Directions
Establish how many lines in the material include the string "style" and report it as a lone number.
╔══
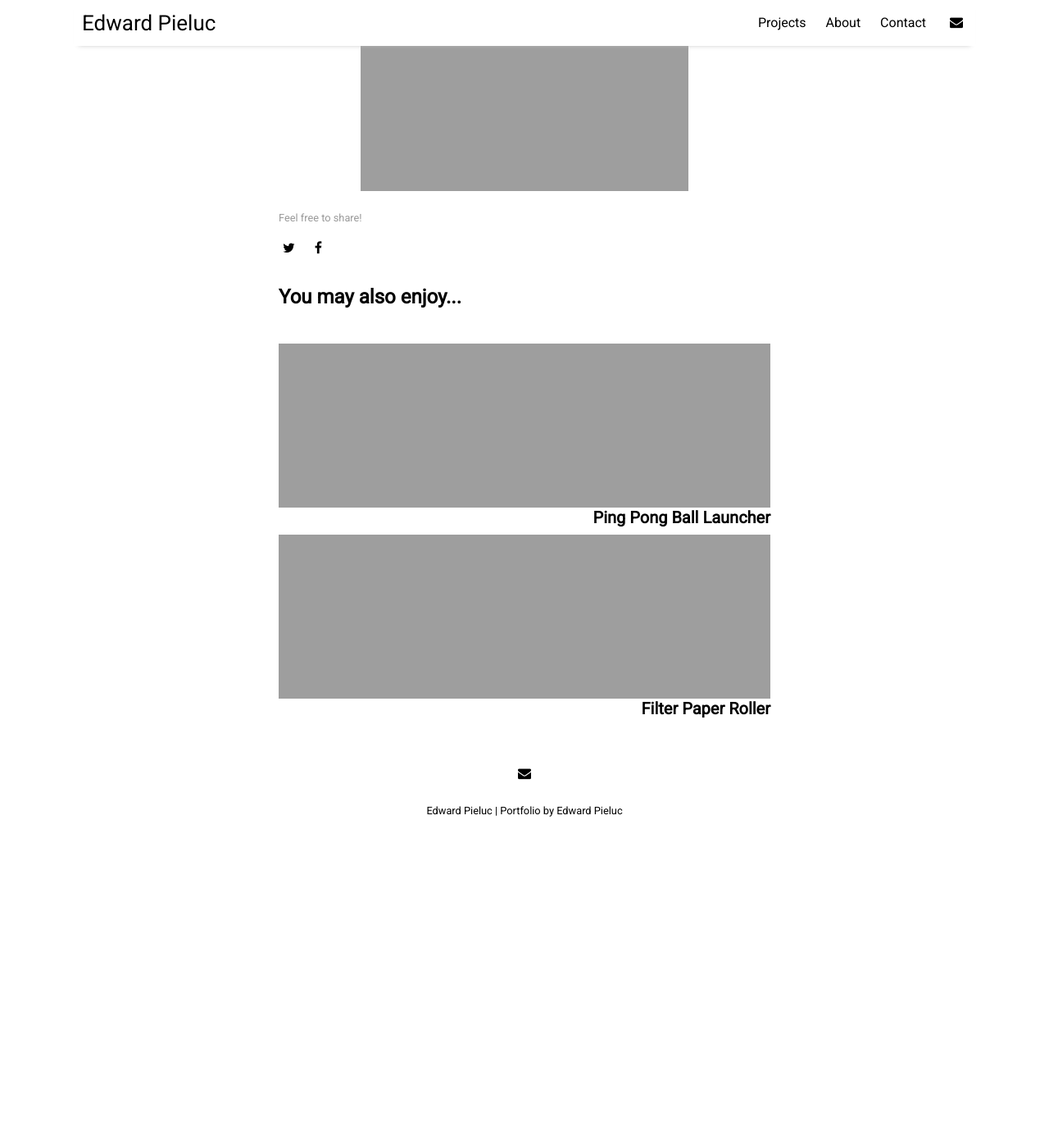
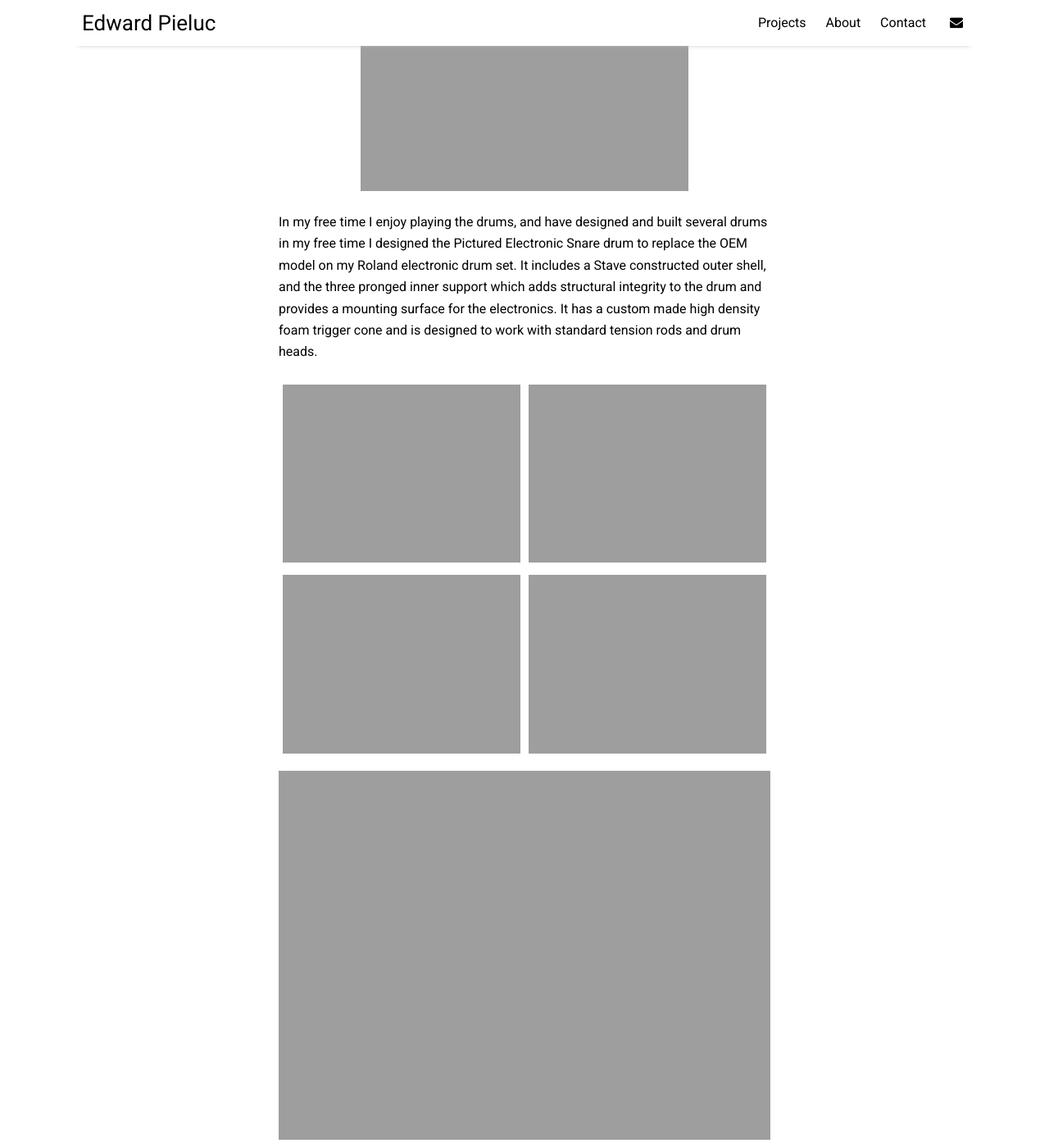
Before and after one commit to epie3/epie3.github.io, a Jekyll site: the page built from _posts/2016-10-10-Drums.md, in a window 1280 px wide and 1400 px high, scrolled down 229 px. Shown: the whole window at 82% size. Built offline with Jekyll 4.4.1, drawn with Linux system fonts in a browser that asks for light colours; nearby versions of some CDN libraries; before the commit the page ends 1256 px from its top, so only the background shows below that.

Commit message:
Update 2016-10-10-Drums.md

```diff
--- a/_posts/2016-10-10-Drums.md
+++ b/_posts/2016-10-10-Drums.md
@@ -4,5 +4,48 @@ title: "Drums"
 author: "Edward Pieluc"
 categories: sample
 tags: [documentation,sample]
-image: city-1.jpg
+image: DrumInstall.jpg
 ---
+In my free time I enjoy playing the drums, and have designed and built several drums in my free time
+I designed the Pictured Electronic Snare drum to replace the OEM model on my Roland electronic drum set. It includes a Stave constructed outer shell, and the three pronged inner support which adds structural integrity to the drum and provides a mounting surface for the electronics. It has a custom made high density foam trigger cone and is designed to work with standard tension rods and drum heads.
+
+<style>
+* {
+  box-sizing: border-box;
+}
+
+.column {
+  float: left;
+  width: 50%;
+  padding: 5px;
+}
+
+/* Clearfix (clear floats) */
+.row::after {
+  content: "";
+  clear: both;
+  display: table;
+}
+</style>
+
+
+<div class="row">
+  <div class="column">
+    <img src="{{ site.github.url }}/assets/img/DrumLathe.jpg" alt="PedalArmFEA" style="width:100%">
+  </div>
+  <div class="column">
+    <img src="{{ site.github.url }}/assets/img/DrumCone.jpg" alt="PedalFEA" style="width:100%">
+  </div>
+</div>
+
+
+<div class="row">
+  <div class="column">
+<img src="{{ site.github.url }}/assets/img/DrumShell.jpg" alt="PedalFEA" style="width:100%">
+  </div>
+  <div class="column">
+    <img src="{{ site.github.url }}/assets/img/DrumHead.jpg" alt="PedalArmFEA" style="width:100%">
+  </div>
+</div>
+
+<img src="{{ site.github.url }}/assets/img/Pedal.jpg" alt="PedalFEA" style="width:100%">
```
╚══
Solution for this exercise
7